— ABOUT THIS TASK —
From the first line to the last, retype the records exactly without their images.

— STUDY MATERIAL —
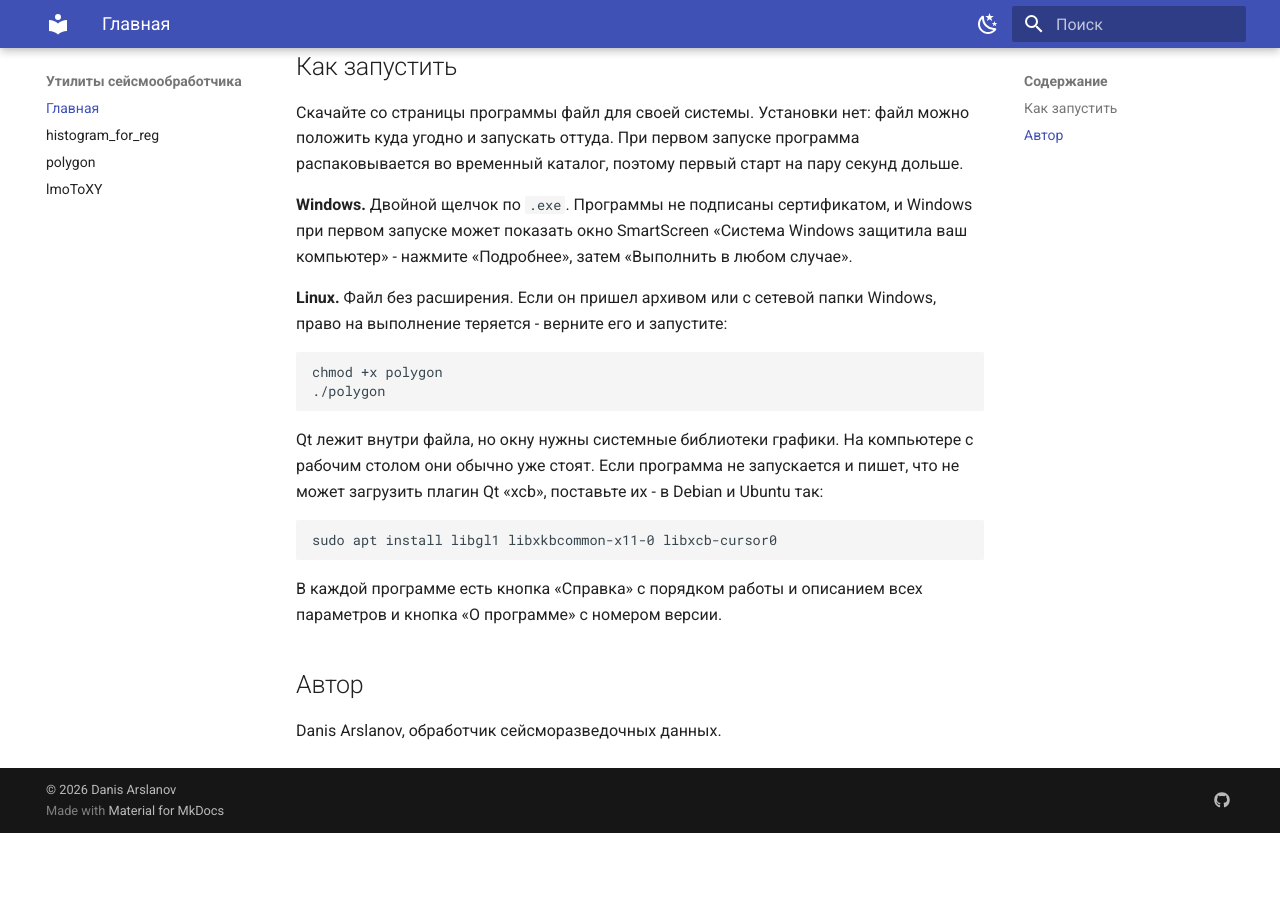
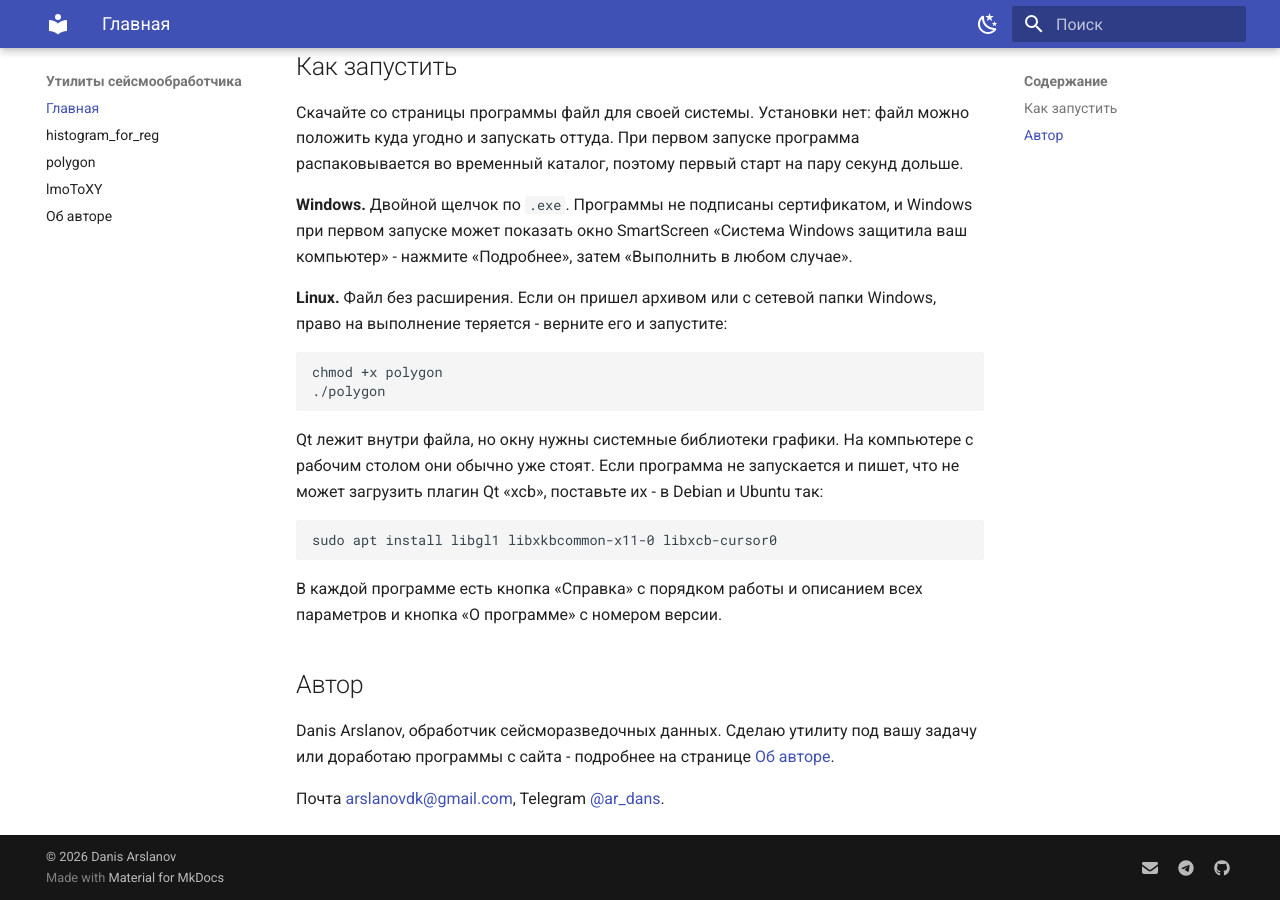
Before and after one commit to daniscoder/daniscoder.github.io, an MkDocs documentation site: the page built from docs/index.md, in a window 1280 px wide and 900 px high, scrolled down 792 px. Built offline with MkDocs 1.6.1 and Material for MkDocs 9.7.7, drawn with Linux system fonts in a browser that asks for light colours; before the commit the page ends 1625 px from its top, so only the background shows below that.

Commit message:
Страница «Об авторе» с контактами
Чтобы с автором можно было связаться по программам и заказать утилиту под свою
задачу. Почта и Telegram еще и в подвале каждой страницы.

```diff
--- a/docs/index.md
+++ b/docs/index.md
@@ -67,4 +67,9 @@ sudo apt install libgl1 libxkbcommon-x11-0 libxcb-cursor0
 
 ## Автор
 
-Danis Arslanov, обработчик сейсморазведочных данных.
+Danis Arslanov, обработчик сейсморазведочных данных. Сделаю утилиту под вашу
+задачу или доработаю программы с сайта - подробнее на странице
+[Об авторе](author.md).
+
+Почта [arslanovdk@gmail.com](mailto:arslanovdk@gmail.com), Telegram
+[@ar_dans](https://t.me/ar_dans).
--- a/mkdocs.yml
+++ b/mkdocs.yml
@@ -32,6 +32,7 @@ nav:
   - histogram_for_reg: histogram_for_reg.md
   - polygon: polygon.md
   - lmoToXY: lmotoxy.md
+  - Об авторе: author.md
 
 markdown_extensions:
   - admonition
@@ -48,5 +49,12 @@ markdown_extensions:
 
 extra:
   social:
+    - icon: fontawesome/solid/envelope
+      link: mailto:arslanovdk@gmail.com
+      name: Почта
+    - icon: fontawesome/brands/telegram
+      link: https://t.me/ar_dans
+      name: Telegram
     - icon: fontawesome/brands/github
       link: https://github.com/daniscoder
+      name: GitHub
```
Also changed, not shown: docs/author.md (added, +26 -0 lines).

— OUTPUT OF THE EXERCISE —
Before and after one commit to daniscoder/daniscoder.github.io, an MkDocs documentation site: the page built from docs/index.md, in a window 1280 px wide and 900 px high, scrolled down 792 px. Built offline with MkDocs 1.6.1 and Material for MkDocs 9.7.7, drawn with Linux system fonts in a browser that asks for light colours; before the commit the page ends 1625 px from its top, so only the background shows below that.

Commit message:
Страница «Об авторе» с контактами
Чтобы с автором можно было связаться по программам и заказать утилиту под свою
задачу. Почта и Telegram еще и в подвале каждой страницы.

```diff
--- a/docs/index.md
+++ b/docs/index.md
@@ -67,4 +67,9 @@ sudo apt install libgl1 libxkbcommon-x11-0 libxcb-cursor0
 
 ## Автор
 
-Danis Arslanov, обработчик сейсморазведочных данных.
+Danis Arslanov, обработчик сейсморазведочных данных. Сделаю утилиту под вашу
+задачу или доработаю программы с сайта - подробнее на странице
+[Об авторе](author.md).
+
+Почта [arslanovdk@gmail.com](mailto:arslanovdk@gmail.com), Telegram
+[@ar_dans](https://t.me/ar_dans).
--- a/mkdocs.yml
+++ b/mkdocs.yml
@@ -32,6 +32,7 @@ nav:
   - histogram_for_reg: histogram_for_reg.md
   - polygon: polygon.md
   - lmoToXY: lmotoxy.md
+  - Об авторе: author.md
 
 markdown_extensions:
   - admonition
@@ -48,5 +49,12 @@ markdown_extensions:
 
 extra:
   social:
+    - icon: fontawesome/solid/envelope
+      link: mailto:arslanovdk@gmail.com
+      name: Почта
+    - icon: fontawesome/brands/telegram
+      link: https://t.me/ar_dans
+      name: Telegram
     - icon: fontawesome/brands/github
       link: https://github.com/daniscoder
+      name: GitHub
```
Also changed, not shown: docs/author.md (added, +26 -0 lines).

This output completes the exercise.